Cry Macho isn't the best swan song Clint Eastwood could ever hope for, but it would be far from the worst.

Film Review: Cry Macho

Film Reviews

Cry Macho
Director: Clint Eastwood 

Malpaso Productions
In Theaters and Streaming on HBO Max 09.17

There definitely come times when expectations and baggage affect how one reacts to a film. I’m going to make it clear right off the bat that as longtime Clint Eastwood fan who has felt like he was testing my loyalty on every possible level for so many years now, I gave Cry Macho a lot of leeway for simply not being a total disaster.

Cry Macho stars Eastwood as Mike Milo, a one-time rodeo legend and washed-up horse breeder. In 1979, he takes a job from an ex-boss, Howard Polk (Dwight Yoakam, Sling Blade, Logan Lucky) to cross the border into Mexico and bring back his son, Rafael. It seems that the boy has grown up with his mother, whom Howard believes is abusing him, but Howard has legal troubles that make his leaving the country out of the question. In need of a tough, commanding person who can handle himself in any situation for a difficult job—wherein Polk hasn’t ruled out the possibility of kidnapping—he naturally turns to literally the oldest, frailest living human being he knows can still walk upright provided that a stiff breeze doesn’t take him out.

Mike reluctantly takes the job to settle a debt, and he sets off for Mexico. He meets the teenage “Rafo” (Eduardo Minnett), as he is known, a street-smart young man who ran away from home and is trying to make his way in the world through cockfighing with his rooster, Macho. On their way to Texas, the unlikely pair faces an unexpectedly challenging journey, during which the world-weary horseman finds unexpected connections and his own sense of redemption.

Cry Macho, adapted from the novel by N. Richard Nash, has been a long-gestating project that has gone through multiple possible lead actors. Both the biggest strength and the biggest weakness here is Eastwood himself. The selling point is watching the venerable screen legend in his third “final performance” since 2008, but he’s plainly passed the point where he is truly believable in the part.

Eastwood still wields a powerful screen presence, and the chemistry between the star and young Minett really works for me. But there are a lot of moments where Eastwood’s attempt to sell himself as this character, given his age and fragility, strain credibility past the breaking point. He may be a spry 91-year-old, but he’s still 91, and it really shows—almost no effort has been made to rewrite the character to fit that age.

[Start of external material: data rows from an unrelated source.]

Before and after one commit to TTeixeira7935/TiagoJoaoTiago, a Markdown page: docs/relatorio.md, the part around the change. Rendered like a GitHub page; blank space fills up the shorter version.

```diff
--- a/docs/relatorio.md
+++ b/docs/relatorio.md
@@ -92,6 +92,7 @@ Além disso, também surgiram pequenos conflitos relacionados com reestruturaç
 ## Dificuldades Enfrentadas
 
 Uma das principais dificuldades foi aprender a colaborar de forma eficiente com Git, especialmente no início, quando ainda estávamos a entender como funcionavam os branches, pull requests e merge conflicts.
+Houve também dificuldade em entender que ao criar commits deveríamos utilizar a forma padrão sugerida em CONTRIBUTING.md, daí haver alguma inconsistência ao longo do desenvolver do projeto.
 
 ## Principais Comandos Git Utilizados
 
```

This part would have been well suited to Kevin Costner or Tommy Lee Jones, both of whom could have added the gravitas that comes with age and weariness without coming across as Grandpa Simpson in the body of Mr. Burns, and certainly would have produced a lot less eye-rolling during any romantic sequences. Eastwood could have rocked this role back when he made Gran Torino, and I will argue with anyone that he still has some great moments even now, but it feels more than a little silly too much of the time. Still, I found myself enjoying watching him ride tall in the saddle again, though it’s hard not to notice that we never see him get on or off the horse by himself.

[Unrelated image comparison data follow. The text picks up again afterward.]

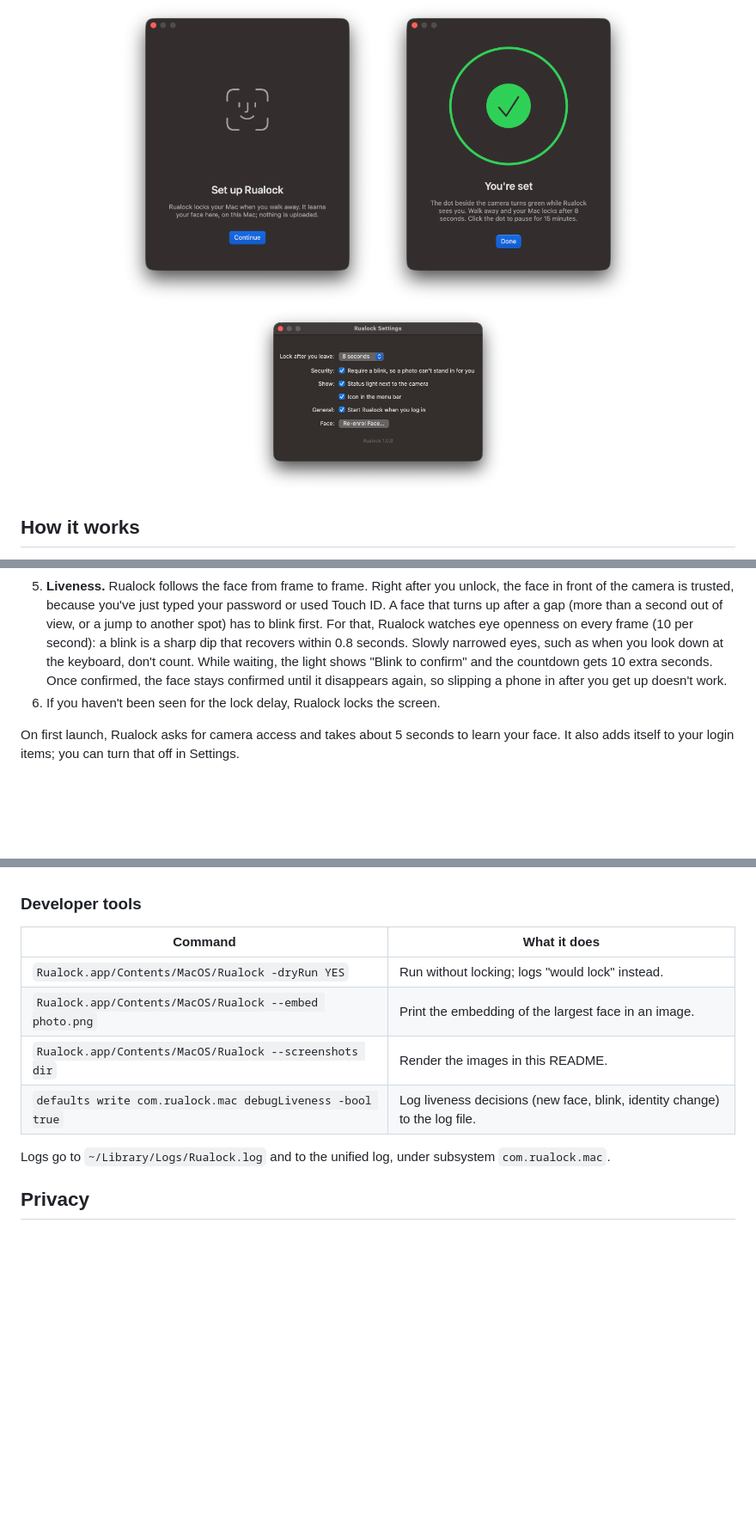
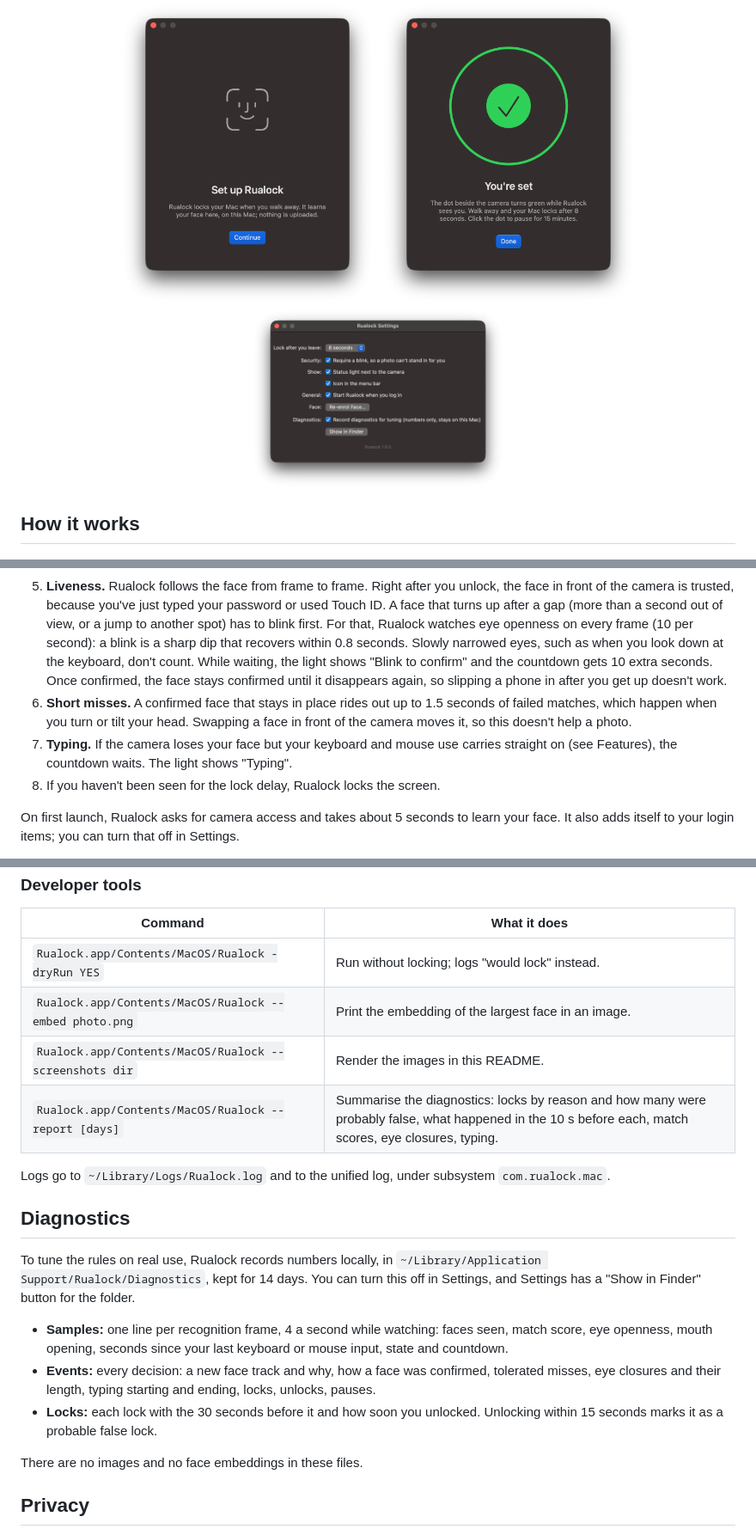
Before and after one commit to RokaSwK/rualock, a Markdown page: README.md, 3 parts joined by grey strips. Shown at 86% size. Drawn GitHub-style; pictures changed too: docs/images/settings.png; blank space fills up the shorter version.

```diff
--- a/README.md
+++ b/README.md
@@ -52,7 +53,9 @@ Rualock watches your webcam for *your* face. When your face has been gone for a
 3. Each face is aligned to a standard 112×112 pose, then **SFace** turns it into 128 numbers (an *embedding*). SFace is a small face-recognition network from the [OpenCV model zoo](https://github.com/opencv/opencv_zoo/tree/main/models/face_recognition_sface), converted to Core ML.
 4. Each embedding is compared with the 30 samples taken during setup. A cosine similarity of 0.363 or more counts as you.
 5. **Liveness.** Rualock follows the face from frame to frame. Right after you unlock, the face in front of the camera is trusted, because you've just typed your password or used Touch ID. A face that turns up after a gap (more than a second out of view, or a jump to another spot) has to blink first. For that, Rualock watches eye openness on every frame (10 per second): a blink is a sharp dip that recovers within 0.8 seconds. Slowly narrowed eyes, such as when you look down at the keyboard, don't count. While waiting, the light shows "Blink to confirm" and the countdown gets 10 extra seconds. Once confirmed, the face stays confirmed until it disappears again, so slipping a phone in after you get up doesn't work.
-6. If you haven't been seen for the lock delay, Rualock locks the screen.
+6. **Short misses.** A confirmed face that stays in place rides out up to 1.5 seconds of failed matches, which happen when you turn or tilt your head. Swapping a face in front of the camera moves it, so this doesn't help a photo.
+7. **Typing.** If the camera loses your face but your keyboard and mouse use carries straight on (see Features), the countdown waits. The light shows "Typing".
+8. If you haven't been seen for the lock delay, Rualock locks the screen.
 
 On first launch, Rualock asks for camera access and takes about 5 seconds to learn your face. It also adds itself to your login items; you can turn that off in Settings.
 
@@ -97,9 +100,19 @@ scripts/build.sh && scripts/notarize.sh     # → build/Rualock-1.0.0.dmg, notar
 | `Rualock.app/Contents/MacOS/Rualock -dryRun YES` | Run without locking; logs "would lock" instead. |
 | `Rualock.app/Contents/MacOS/Rualock --embed photo.png` | Print the embedding of the largest face in an image. |
 | `Rualock.app/Contents/MacOS/Rualock --screenshots dir` | Render the images in this README. |
-| `defaults write com.rualock.mac debugLiveness -bool true` | Log liveness decisions (new face, blink, identity change) to the log file. |
+| `Rualock.app/Contents/MacOS/Rualock --report [days]` | Summarise the diagnostics: locks by reason and how many were probably false, what happened in the 10 s before each, match scores, eye closures, typing. |
 
 Logs go to `~/Library/Logs/Rualock.log` and to the unified log, under subsystem `com.rualock.mac`.
+
+## Diagnostics
+
+To tune the rules on real use, Rualock records numbers locally, in `~/Library/Application Support/Rualock/Diagnostics`, kept for 14 days. You can turn this off in Settings, and Settings has a "Show in Finder" button for the folder.
+
+- **Samples:** one line per recognition frame, 4 a second while watching: faces seen, match score, eye openness, mouth opening, seconds since your last keyboard or mouse input, state and countdown.
+- **Events:** every decision: a new face track and why, how a face was confirmed, tolerated misses, eye closures and their length, typing starting and ending, locks, unlocks, pauses.
+- **Locks:** each lock with the 30 seconds before it and how soon you unlocked. Unlocking within 15 seconds marks it as a probable false lock.
+
+There are no images and no face embeddings in these files.
 
 ## Privacy
 
```
Also changed, not shown: other parts of README.md (+2 -1 lines), 12 other files.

But the fact that I cared about the relationship between the old man and the boy counts for a lot, as does the picturesque cinematography from Ben Davis (Guardians of the Galaxy, Doctor Strange). Further, the sucker-for-westerns in me found myself enjoying the ride. After the utter disaster of The 15:17 to Paris and the disturbing and out-of-touch casual racism and sexism in The Mule and Richard Jewell, I found myself giving Cry Macho a pass a lot of the time for being Eastwood’s most goodhearted but least heavy-handed film since Sully

Cry Macho should be the last ride for this icon, unless, perhaps, he finds a killer script that suits where he now is in life. No, this wouldn’t be the best swan song he could ever hope for, but it would be far from the worst. It’s strictly a film for those with a strong sentimental attachment to Clint Eastwood, and I guess I’m one of those people, because I can’t bring myself to praise it or bury it. –Patrick Gibbs